- _What needs to be done_:
A faithful copy of the data, pictures omitted, is the required answer.

[Web document revisions]
= = =

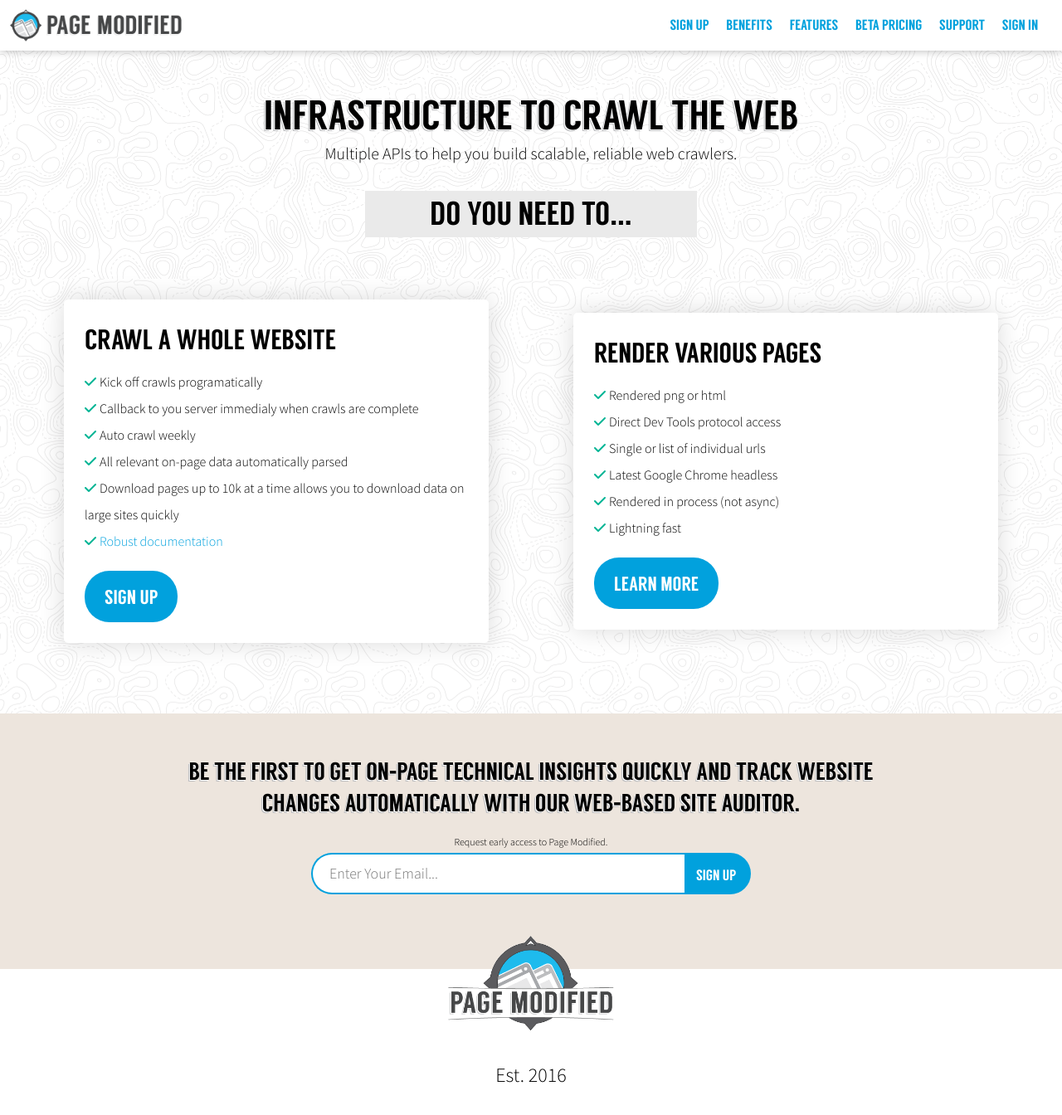
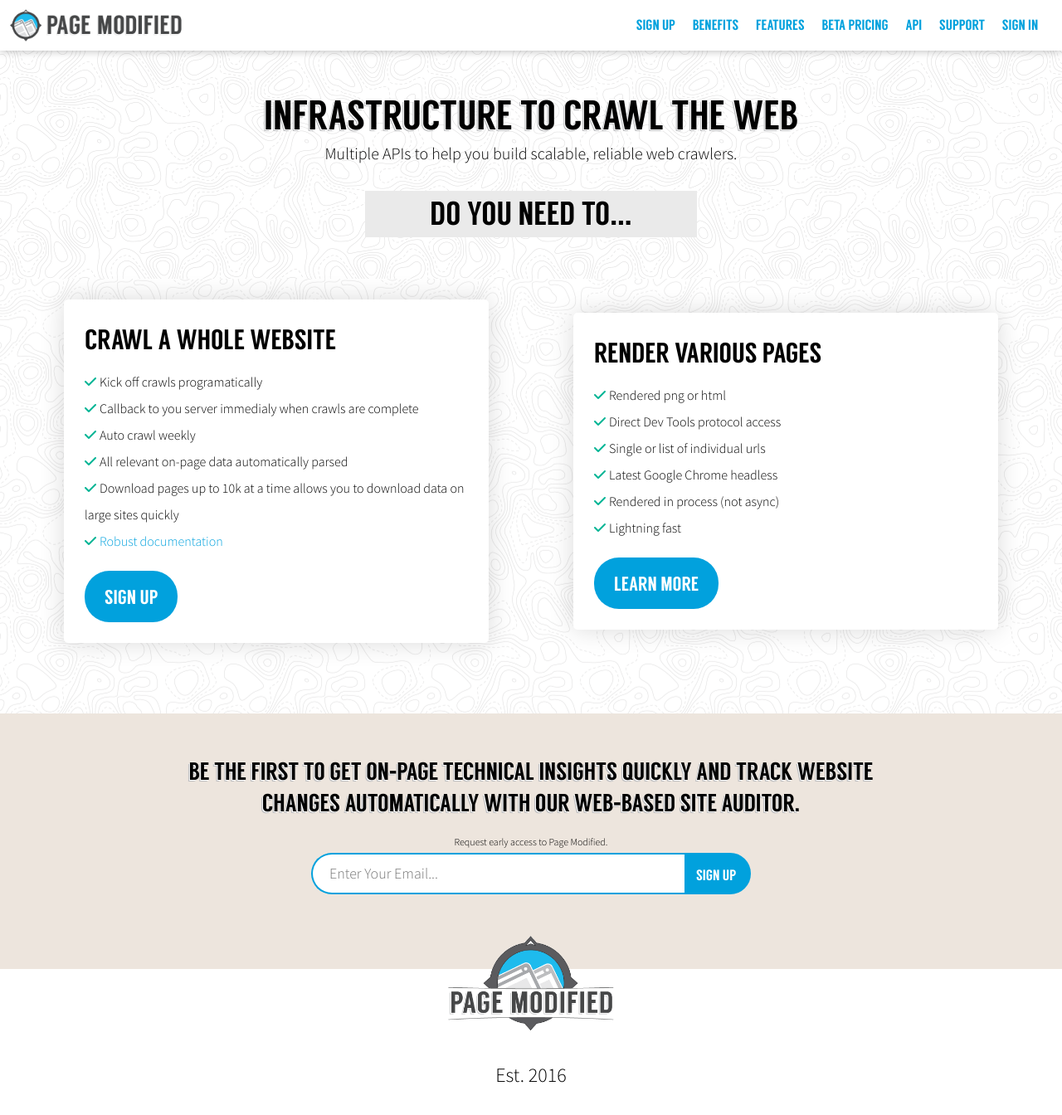
Before and after one commit to chasers/pagemodified-web, a Jekyll site: the page built from api/index.html, in a window 1280 px wide and 1348 px high. Shown: the top 1344 px of the window at 83% size. Built offline with Jekyll 4.4.1, drawn with Linux system fonts in a browser that asks for light colours; nearby versions of some CDN libraries.

Commit message:
api landers are live

```diff
--- a/_includes/header.html
+++ b/_includes/header.html
@@ -6,7 +6,8 @@
         <li><a href="{{ site.baseurl }}/#signup" rel="scrollTo" data-scrollTo="signup">Sign up</a></li>
         <li><a href="{{ site.baseurl }}/#benefits" rel="scrollTo" data-scrollTo="benefits">Benefits</a></li>
         <li><a href="{{ site.baseurl }}/#features" rel="scrollTo" data-scrollTo="features">Features</a></li>
-        <li><a href="{{ site.baseurl }}/pricing">Beta Pricing</a></li>
+        <li><a href="{{ site.baseurl }}/pricing/">Beta Pricing</a></li>
+        <li><a href="{{ site.baseurl }}/api/">API</a></li>
         <li><a href="http://support.pagemodified.com">Support</a></li>
         <li><a href="https://app.pagemodified.com/sessions/new">Sign in</a></li>
     </ul>
--- a/api/chrome-cloud/index.html
+++ b/api/chrome-cloud/index.html
@@ -60,7 +60,7 @@
 						<p>Our documentation can help you get started.</p>
 					</div>
 					<div class="cta-content">
-						<div class="cta-icon"><a href="http://support.pagemodified.com"><i class="fa fa-handshake-o"></i></a></div>
+						<div class="cta-icon"><a href="mailto:support@pagemodified.com?Subject=Chrome%20Render%20Cluster%20Request&Body=%5Bplease%20explain%20your%20use%20case%20and%20we%27ll%20get%20back%20to%20you%20asap%5D%0A%0AHi%21%0A%0AI%27m%20interested%20in%20your%20render%20API.%0A%0A"><i class="fa fa-handshake-o"></i></a></div>
 						<h3 class="cta-subhead">Request Access</h3>
 						<p>This service is currently in beta, please contact us to get setup!</p>
 					</div>
--- a/api/index.html
+++ b/api/index.html
@@ -29,7 +29,7 @@
 				<li><span><i class="fa fa-check"></i>Download pages up to 10k at a time allows you to download data on large sites quickly</span></li>
 				<li><span><i class="fa fa-check"></i><a href="http://support.pagemodified.com/notes?filter=api">Robust documentation</a></span></li>
 			</ul>
-			<a class="button large" href="./chrome-cloud">Sign up</a>
+			<a class="button large" href="#beta-signup">Sign up</a>
 		</div>
 
 		<div class="api-box api-features">
@@ -42,7 +42,7 @@
 				<li><span><i class="fa fa-check"></i>Rendered in process (not async)</span></li>
 				<li><span><i class="fa fa-check"></i>Lightning fast</span></li>
 			</ul>
-			<a class="button large" href="./chrome-cloud">Learn more</a>
+			<a class="button large" href="./chrome-cloud/">Learn more</a>
 		</div>
 	</div>
 </div>
```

= = =

- _Result_:
Before and after one commit to chasers/pagemodified-web, a Jekyll site: the page built from api/index.html, in a window 1280 px wide and 1348 px high. Shown: the top 1344 px of the window at 83% size. Built offline with Jekyll 4.4.1, drawn with Linux system fonts in a browser that asks for light colours; nearby versions of some CDN libraries.

Commit message:
api landers are live

```diff
--- a/_includes/header.html
+++ b/_includes/header.html
@@ -6,7 +6,8 @@
         <li><a href="{{ site.baseurl }}/#signup" rel="scrollTo" data-scrollTo="signup">Sign up</a></li>
         <li><a href="{{ site.baseurl }}/#benefits" rel="scrollTo" data-scrollTo="benefits">Benefits</a></li>
         <li><a href="{{ site.baseurl }}/#features" rel="scrollTo" data-scrollTo="features">Features</a></li>
-        <li><a href="{{ site.baseurl }}/pricing">Beta Pricing</a></li>
+        <li><a href="{{ site.baseurl }}/pricing/">Beta Pricing</a></li>
+        <li><a href="{{ site.baseurl }}/api/">API</a></li>
         <li><a href="http://support.pagemodified.com">Support</a></li>
         <li><a href="https://app.pagemodified.com/sessions/new">Sign in</a></li>
     </ul>
--- a/api/chrome-cloud/index.html
+++ b/api/chrome-cloud/index.html
@@ -60,7 +60,7 @@
 						<p>Our documentation can help you get started.</p>
 					</div>
 					<div class="cta-content">
-						<div class="cta-icon"><a href="http://support.pagemodified.com"><i class="fa fa-handshake-o"></i></a></div>
+						<div class="cta-icon"><a href="mailto:support@pagemodified.com?Subject=Chrome%20Render%20Cluster%20Request&Body=%5Bplease%20explain%20your%20use%20case%20and%20we%27ll%20get%20back%20to%20you%20asap%5D%0A%0AHi%21%0A%0AI%27m%20interested%20in%20your%20render%20API.%0A%0A"><i class="fa fa-handshake-o"></i></a></div>
 						<h3 class="cta-subhead">Request Access</h3>
 						<p>This service is currently in beta, please contact us to get setup!</p>
 					</div>
--- a/api/index.html
+++ b/api/index.html
@@ -29,7 +29,7 @@
 				<li><span><i class="fa fa-check"></i>Download pages up to 10k at a time allows you to download data on large sites quickly</span></li>
 				<li><span><i class="fa fa-check"></i><a href="http://support.pagemodified.com/notes?filter=api">Robust documentation</a></span></li>
 			</ul>
-			<a class="button large" href="./chrome-cloud">Sign up</a>
+			<a class="button large" href="#beta-signup">Sign up</a>
 		</div>
 
 		<div class="api-box api-features">
@@ -42,7 +42,7 @@
 				<li><span><i class="fa fa-check"></i>Rendered in process (not async)</span></li>
 				<li><span><i class="fa fa-check"></i>Lightning fast</span></li>
 			</ul>
-			<a class="button large" href="./chrome-cloud">Learn more</a>
+			<a class="button large" href="./chrome-cloud/">Learn more</a>
 		</div>
 	</div>
 </div>
```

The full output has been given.